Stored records
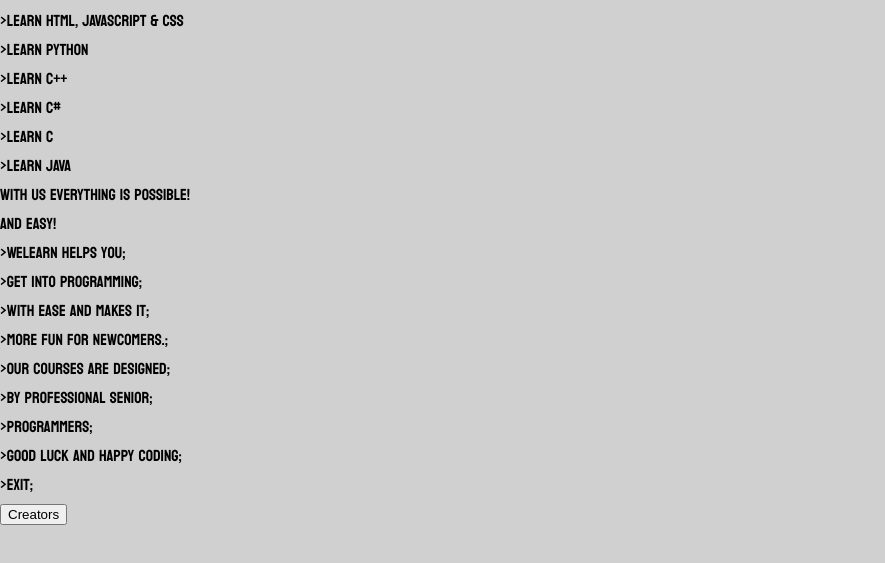
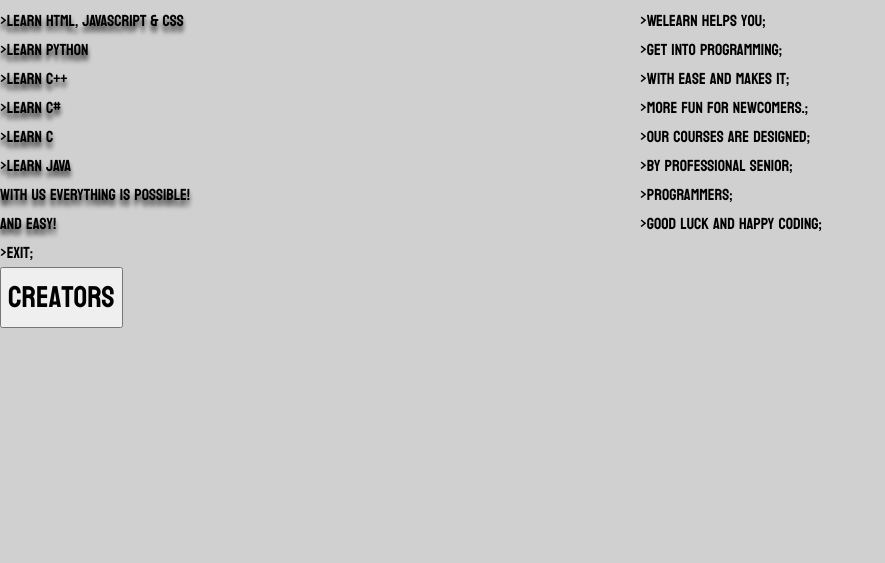
Before and after one commit to nNote1377/project-python, a plain HTML site: page index.html in a window 1280 px wide. Shown: the part 159-722 px from the top of the page, without its empty margins (0-885 px from the left). Drawn offline with Linux system fonts and the light colour scheme.

Commit message:
hate html and css

```diff
--- a/css/main.css
+++ b/css/main.css
@@ -11,24 +11,18 @@
     font-family: Koulen-Regular, serif;
     background: #d0d0d0;
 }
-.logo img{
+
+.logo img {
     width: 50%;
     padding-top: 1%;
 }
-/*
+
 .left-pane {
-    margin-left: 5%;
     width: 50%;
     float: left;
-    font-size: 3rem;
     text-shadow: 0 7px 4px rgba(0, 0, 0, 0.35), 0px 4px 4px rgba(0, 0, 0, 0.25), 0px 4px 4px rgba(0, 0, 0, 0.25);
 }
 
-
-.logo {
-    width: 50%;
-    padding-top: 5%;
-}
 
 .left-button {
     margin: 5% 0 0 0;
@@ -41,11 +35,18 @@
     text-align: center;
     font-family: "Koulen-Regular", sans-serif;
     font-size: 2rem;
-    !*font-weight: 400;*!
+    font-weight: 400;
 
 }
-
-.right-pane {
+.button-creator {
+    color: #000000;
+    text-align: left;
+    font-family: "Koulen-Regular", sans-serif;
+    font-size: 30px;
+    font-weight: 400;
+    position: relative;
+}
+/*.right-pane {
     float: right;
     width: 40%;
     margin-top: 5%;
@@ -62,5 +63,4 @@
     height: fit-content;
     width: fit-content;
     padding: 5% 15%;
-}
-*/
+}*/
--- a/index.html
+++ b/index.html
@@ -17,7 +17,7 @@
         <img src="assets/logo.png" alt="welearn">
     </div>
     <div class="content">
-        <div class="what-we-teach">
+        <div class="left-pane">
             >LEARN HTML, JAVASCRIPT & CSS<br>
             >LEARN PYTHON<br>
             >LEARN C++<br>
@@ -28,7 +28,7 @@
             WITH US EVERYTHING IS POSSIBLE!
             <br>and easy!
         </div>
-        <div class="right-pane-content">
+        <div class="right-pane">
             >WeLearn helps you;<br>
             >Get into Programming;<br>
             >with ease and makes it;<br>
@@ -42,7 +42,7 @@
 
     </div>
     <div class="buttons">
-        <input class="left-button" type="button" value="Creators">
+        <input class="button-creator" type="button" value="Creators">
     </div>
 
 </div>
```
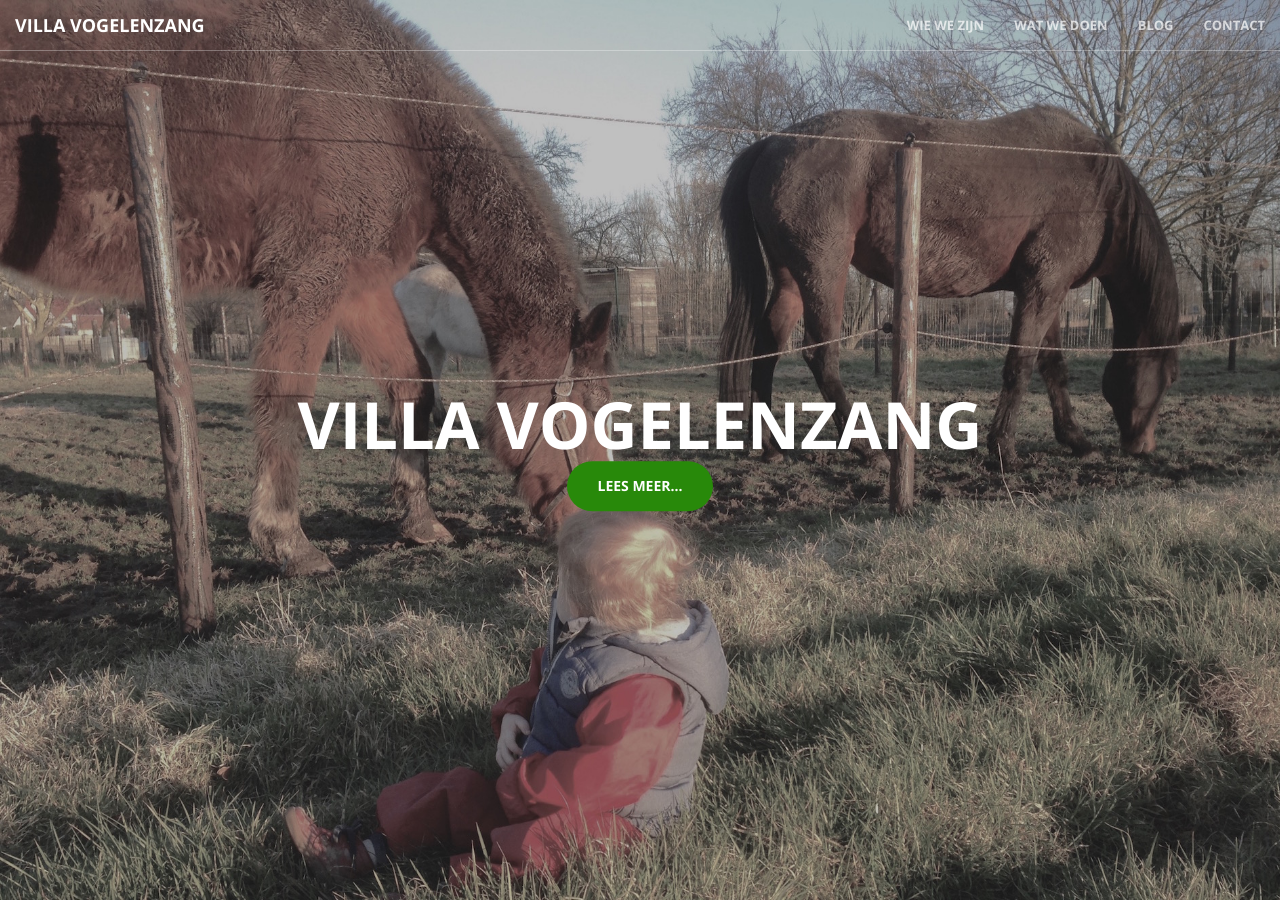
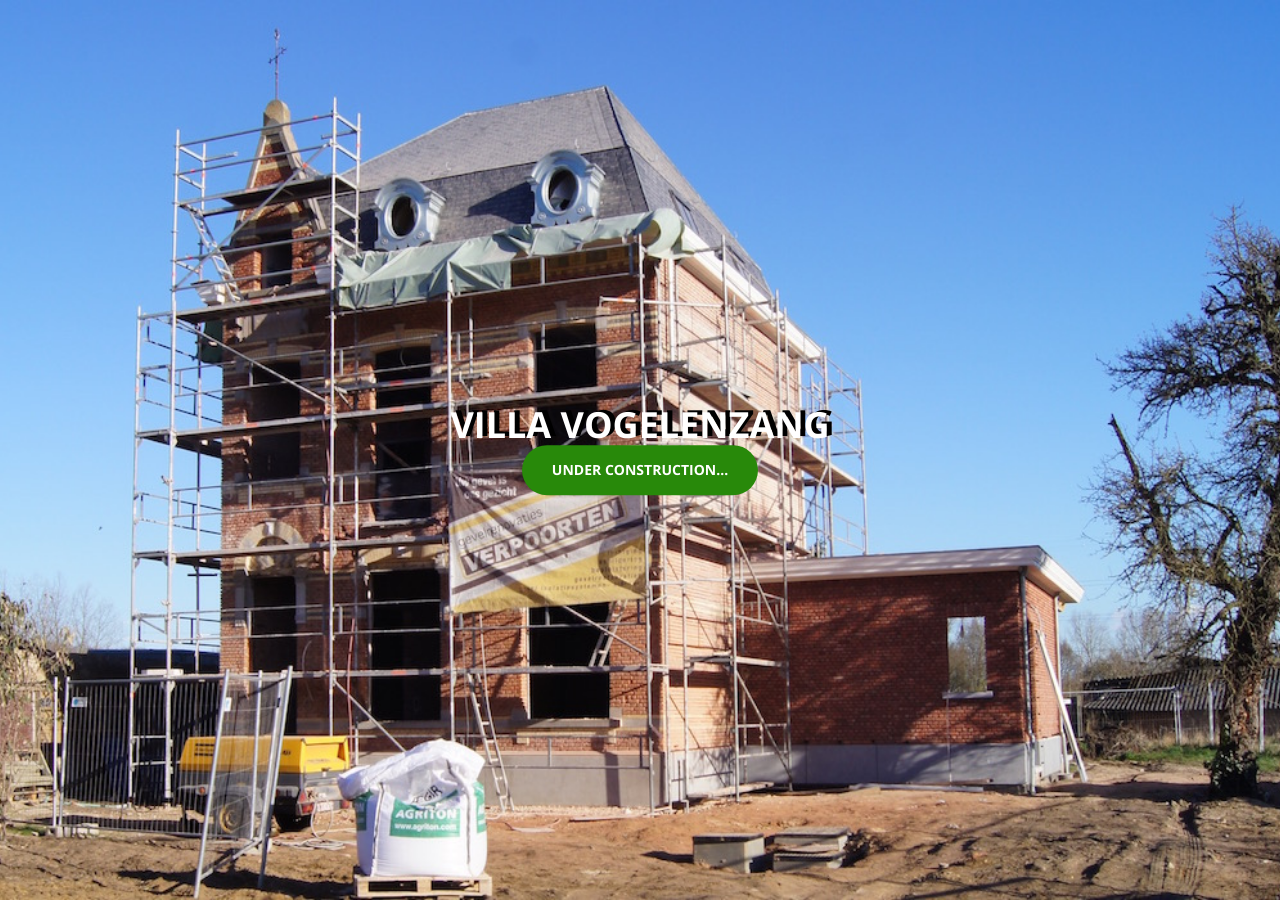
Before and after one commit to VillaVogelenzang/villavogelenzang.github.io, a Jekyll site: the page built from index.html, in a window 1280 px wide and 900 px high. Built offline with Jekyll 4.4.1, drawn with Linux system fonts in a browser that asks for light colours; some of the changed text lies outside the part shown.

Commit message:
Holding page

```diff
--- a/_includes/header.html
+++ b/_includes/header.html
@@ -2,7 +2,7 @@
     <div class="header-content">
         <div class="header-content-inner">
             <h1>Villa Vogelenzang</h1>
-            <a href="#about" class="btn btn-primary btn-xl page-scroll">Lees meer...</a>
+            <a href="#about" class="btn btn-primary btn-xl page-scroll">Under construction...</a>
         </div>
     </div>
 </header>
--- a/_layouts/front.html
+++ b/_layouts/front.html
@@ -4,14 +4,7 @@
 {% include head.html %}
 
 <body id="page-top">
-  {% include nav.html %}
   {% include header.html %}
-  {% include call-to-action.html %}
-  {% include services.html %}
-  {% include portfolio.html %}
-  {% include aside.html %}
-  {% include contact.html %}
-  {% include scripts.html %}
 </body>
 
 </html>
--- a/_sass/_base.scss
+++ b/_sass/_base.scss
@@ -155,7 +155,7 @@ header {
     min-height: auto;
     @include background-cover;
     background-position: center;
-    background-image: url('../img/paarden.jpg');
+    background-image: url('../img/gevel.jpg');
     text-align: center;
     color: white;
     .header-content {
@@ -169,6 +169,7 @@ header {
                 text-transform: uppercase;
                 margin-top: 0;
                 margin-bottom: 0;
+                text-shadow: 5px -2px black;
             }
             hr {
                 margin: 30px auto;
```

**Work to be completed**: Since the copy should hold text only, set down each record exactly and leave the pictures out.

**Final answer**:
Before and after one commit to nNote1377/project-python, a plain HTML site: page index.html in a window 1280 px wide. Shown: the part 159-722 px from the top of the page, without its empty margins (0-885 px from the left). Drawn offline with Linux system fonts and the light colour scheme.

Commit message:
hate html and css

```diff
--- a/css/main.css
+++ b/css/main.css
@@ -11,24 +11,18 @@
     font-family: Koulen-Regular, serif;
     background: #d0d0d0;
 }
-.logo img{
+
+.logo img {
     width: 50%;
     padding-top: 1%;
 }
-/*
+
 .left-pane {
-    margin-left: 5%;
     width: 50%;
     float: left;
-    font-size: 3rem;
     text-shadow: 0 7px 4px rgba(0, 0, 0, 0.35), 0px 4px 4px rgba(0, 0, 0, 0.25), 0px 4px 4px rgba(0, 0, 0, 0.25);
 }
 
-
-.logo {
-    width: 50%;
-    padding-top: 5%;
-}
 
 .left-button {
     margin: 5% 0 0 0;
@@ -41,11 +35,18 @@
     text-align: center;
     font-family: "Koulen-Regular", sans-serif;
     font-size: 2rem;
-    !*font-weight: 400;*!
+    font-weight: 400;
 
 }
-
-.right-pane {
+.button-creator {
+    color: #000000;
+    text-align: left;
+    font-family: "Koulen-Regular", sans-serif;
+    font-size: 30px;
+    font-weight: 400;
+    position: relative;
+}
+/*.right-pane {
     float: right;
     width: 40%;
     margin-top: 5%;
@@ -62,5 +63,4 @@
     height: fit-content;
     width: fit-content;
     padding: 5% 15%;
-}
-*/
+}*/
--- a/index.html
+++ b/index.html
@@ -17,7 +17,7 @@
         <img src="assets/logo.png" alt="welearn">
     </div>
     <div class="content">
-        <div class="what-we-teach">
+        <div class="left-pane">
             >LEARN HTML, JAVASCRIPT & CSS<br>
             >LEARN PYTHON<br>
             >LEARN C++<br>
@@ -28,7 +28,7 @@
             WITH US EVERYTHING IS POSSIBLE!
             <br>and easy!
         </div>
-        <div class="right-pane-content">
+        <div class="right-pane">
             >WeLearn helps you;<br>
             >Get into Programming;<br>
             >with ease and makes it;<br>
@@ -42,7 +42,7 @@
 
     </div>
     <div class="buttons">
-        <input class="left-button" type="button" value="Creators">
+        <input class="button-creator" type="button" value="Creators">
     </div>
 
 </div>
```
Before and after one commit to VillaVogelenzang/villavogelenzang.github.io, a Jekyll site: the page built from index.html, in a window 1280 px wide and 900 px high. Built offline with Jekyll 4.4.1, drawn with Linux system fonts in a browser that asks for light colours; some of the changed text lies outside the part shown.

Commit message:
Holding page

```diff
--- a/_includes/header.html
+++ b/_includes/header.html
@@ -2,7 +2,7 @@
     <div class="header-content">
         <div class="header-content-inner">
             <h1>Villa Vogelenzang</h1>
-            <a href="#about" class="btn btn-primary btn-xl page-scroll">Lees meer...</a>
+            <a href="#about" class="btn btn-primary btn-xl page-scroll">Under construction...</a>
         </div>
     </div>
 </header>
--- a/_layouts/front.html
+++ b/_layouts/front.html
@@ -4,14 +4,7 @@
 {% include head.html %}
 
 <body id="page-top">
-  {% include nav.html %}
   {% include header.html %}
-  {% include call-to-action.html %}
-  {% include services.html %}
-  {% include portfolio.html %}
-  {% include aside.html %}
-  {% include contact.html %}
-  {% include scripts.html %}
 </body>
 
 </html>
--- a/_sass/_base.scss
+++ b/_sass/_base.scss
@@ -155,7 +155,7 @@ header {
     min-height: auto;
     @include background-cover;
     background-position: center;
-    background-image: url('../img/paarden.jpg');
+    background-image: url('../img/gevel.jpg');
     text-align: center;
     color: white;
     .header-content {
@@ -169,6 +169,7 @@ header {
                 text-transform: uppercase;
                 margin-top: 0;
                 margin-bottom: 0;
+                text-shadow: 5px -2px black;
             }
             hr {
                 margin: 30px auto;
```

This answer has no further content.